Book cover Olympian Nights
Book cover Enchanted Typewriter

The Enchanted Typewriter is a collection of short stories by the American author John Kendrick Bangs, written in 1899 in the style that has become known as Bangsian fantasy. Bangs attributes many of the stories to the late (and invisible) James Boswell, who has become an editor for a newspaper in Hades, and who communicates with the author by means of an old typewriter. The fantasy stories in this book are part of the author's Hades series, named for the stories' setting.

Book cover Paste Jewels
Book cover Mr. Bonaparte of Corsica
Book cover A Rebellious Heroine
Book cover Cobwebs from a Library Corner

By: Philip Verrill Mighels (1869-1911)

Book cover As It Was in the Beginning
Book cover The Furnace of Gold
Book cover Bruvver Jim's Baby

By: Percy Bysshe Shelley (1792-1822)

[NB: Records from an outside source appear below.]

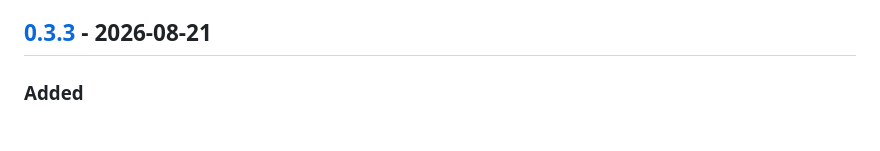
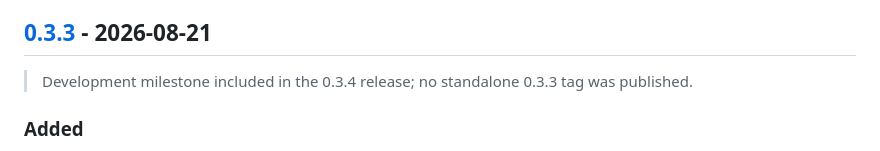
Before and after one commit to Vanyangyang/cursor-bridge, a Markdown page: plugins/grok-build-supervisor/CHANGELOG.md, the part around one of its changes. Drawn GitHub-style.

Commit message:
docs(grok): prepare 0.3.4 release

```diff
--- a/plugins/grok-build-supervisor/CHANGELOG.md
+++ b/plugins/grok-build-supervisor/CHANGELOG.md
@@ -12,6 +12,8 @@ Notable Grok Build Supervisor changes are documented here. The plugin has its ow
 - Interaction waits flush pending dirty progress before blocking, preventing an unreferenced heartbeat timer from leaving fresh agent activity invisible until a later poll.
 
 ## [0.3.3] - 2026-08-21
+
+> Development milestone included in the 0.3.4 release; no standalone 0.3.3 tag was published.
 
 ### Added
 
```
Also changed, not shown: other parts of plugins/grok-build-supervisor/CHANGELOG.md (+5 -5 lines).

Book cover A Defence of Poetry and Other Essays
Book cover The Complete Poetical Works of Percy Bysshe Shelley — Volume 1
Book cover O May I Join the Choir Invisible! and Other Favorite Poems
Book cover The Daemon of the World
Book cover The Witch of Atlas
Book cover Peter Bell the Third

By: Emily Post (1873-1960)

Book cover The Title Market

By: Charles Brockden Brown

Arthur Mervyn by Charles Brockden Brown Arthur Mervyn

Kicked out of his parental home by his scheming young stepmother, a young country boy, Arthur Mervyn arrives in Philadelphia. Here he finds the city in the throes of a deadly yellow-fever epidemic. However, he finds a small job as a clerk and is determined to make his way in the world. He soon discovers that his employer is a con man and a murderer. One night, Arthur helps him dispose of a body in the river. While they're struggling with the corpse, the employer is swept away by the current... If you haven't encountered American Gothic before, Arthur Mervyn by Charles Brockden Brown is a great introduction to this genre...

Book cover Wieland: or, the Transformation, an American Tale
Book cover Edgar Huntly or, Memoirs of a Sleep-Walker
Book cover Memoirs of Carwin, the Biloquist
Book cover Jane Talbot

By: Edward Lear (1812-1888)

A Book of Nonsense by Edward Lear A Book of Nonsense

In 1846 Lear published A Book of Nonsense, a volume of limericks that went through three editions and helped popularize the form. This book contains 112 of these funny, imaginative verses that have been well loved by many generations of children (and adults). (

Nonsense Songs, Stories, Botany and Alphabets by Edward Lear Nonsense Songs, Stories, Botany and Alphabets

A selection of nonsense poems, songs (not sung!), stories, and miscellaneous strangeness. The work includes the "Owl and the Pussycat" and a recipe for Amblongus Pie, which begins "Take 4 pounds (say 4½ pounds) of fresh ablongusses and put them in a small pipkin."Edward Lear was an English writer, poet, cat-lover, and illustrator (his watercolours are beautiful). This recording celebrates the 200th anniversary of Lear's birth.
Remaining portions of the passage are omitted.